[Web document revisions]
-------------------------

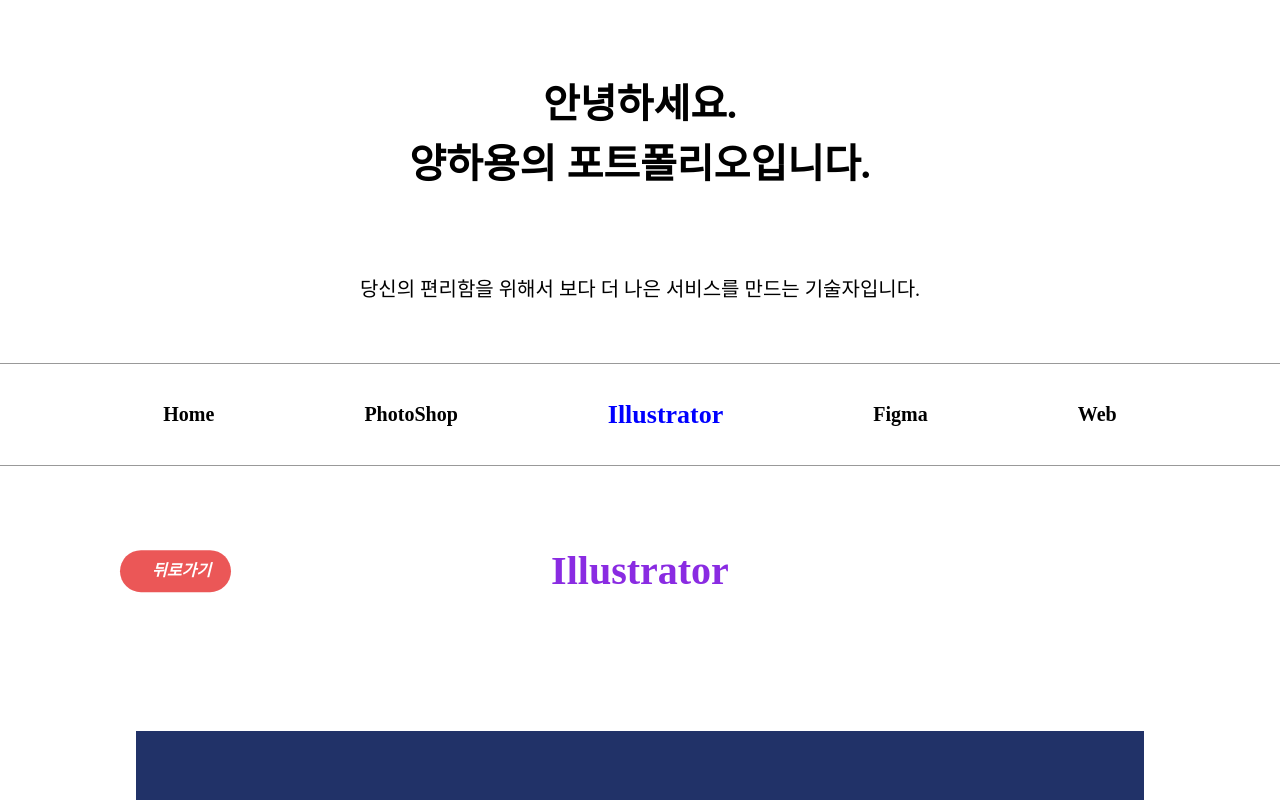
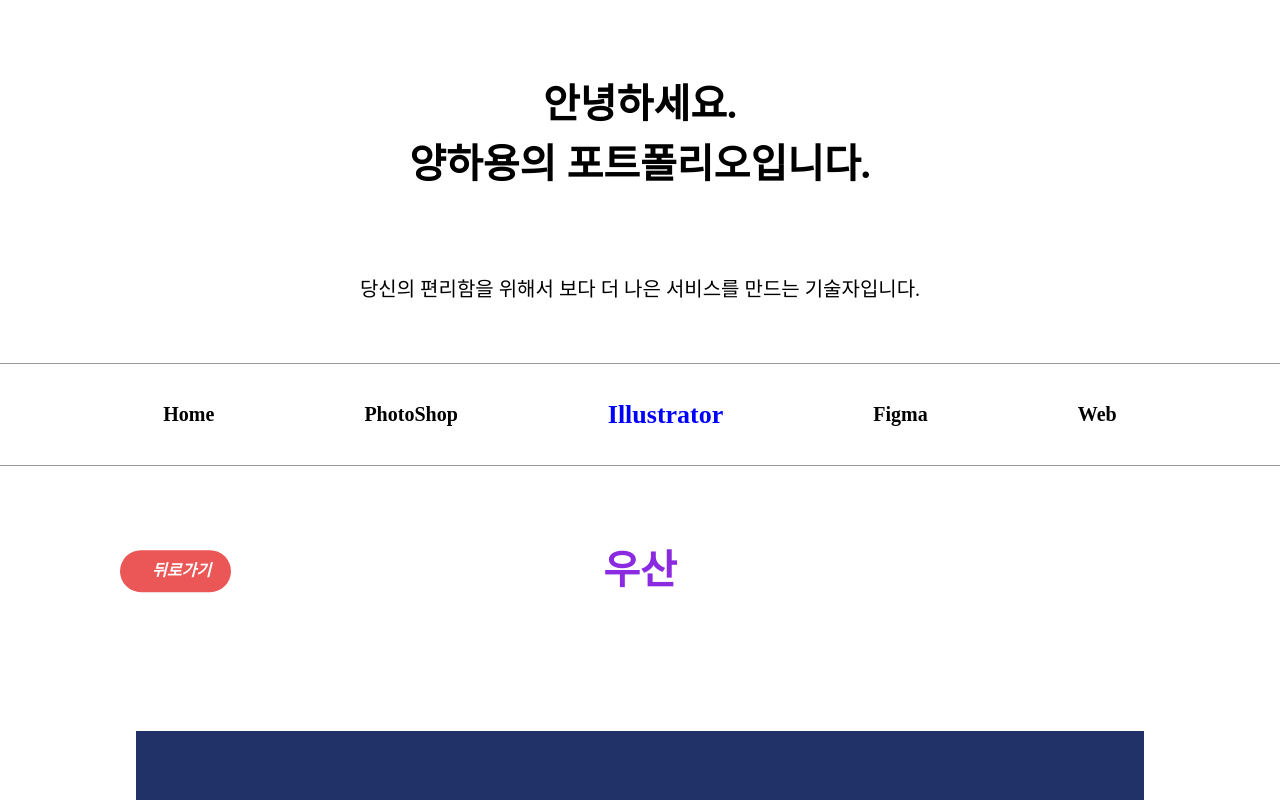
Before and after one commit to yanghayong/portfolio_02, a plain HTML site: page pages/san.html in a window 1280 px wide. Shown: the top 800 px of the page. Drawn offline with Linux system fonts and the light colour scheme; some icons are missing.

Commit message:
portfolio

```diff
--- a/pages/san.html
+++ b/pages/san.html
@@ -32,7 +32,7 @@
         </ul>
       </div>
       <div class="top">
-        <h1>Illustrator</h1>
+        <h1>우산</h1>
         <a class="go_back" href="javascript:history.back();">
           <i class="xi-arrow-left"><span>뒤로가기</span></i>
         </a>
```
Also changed, not shown: pages/coffee.html (+1 -1 lines), pages/icecream.html (+1 -1 lines), pages/ryan.html (+1 -1 lines).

-------------------------

• **Aim of the task**
All of the records above must be copied exactly, except for the pictures.

• **Reply**
Before and after one commit to yanghayong/portfolio_02, a plain HTML site: page pages/san.html in a window 1280 px wide. Shown: the top 800 px of the page. Drawn offline with Linux system fonts and the light colour scheme; some icons are missing.

Commit message:
portfolio

```diff
--- a/pages/san.html
+++ b/pages/san.html
@@ -32,7 +32,7 @@
         </ul>
       </div>
       <div class="top">
-        <h1>Illustrator</h1>
+        <h1>우산</h1>
         <a class="go_back" href="javascript:history.back();">
           <i class="xi-arrow-left"><span>뒤로가기</span></i>
         </a>
```
Also changed, not shown: pages/coffee.html (+1 -1 lines), pages/icecream.html (+1 -1 lines), pages/ryan.html (+1 -1 lines).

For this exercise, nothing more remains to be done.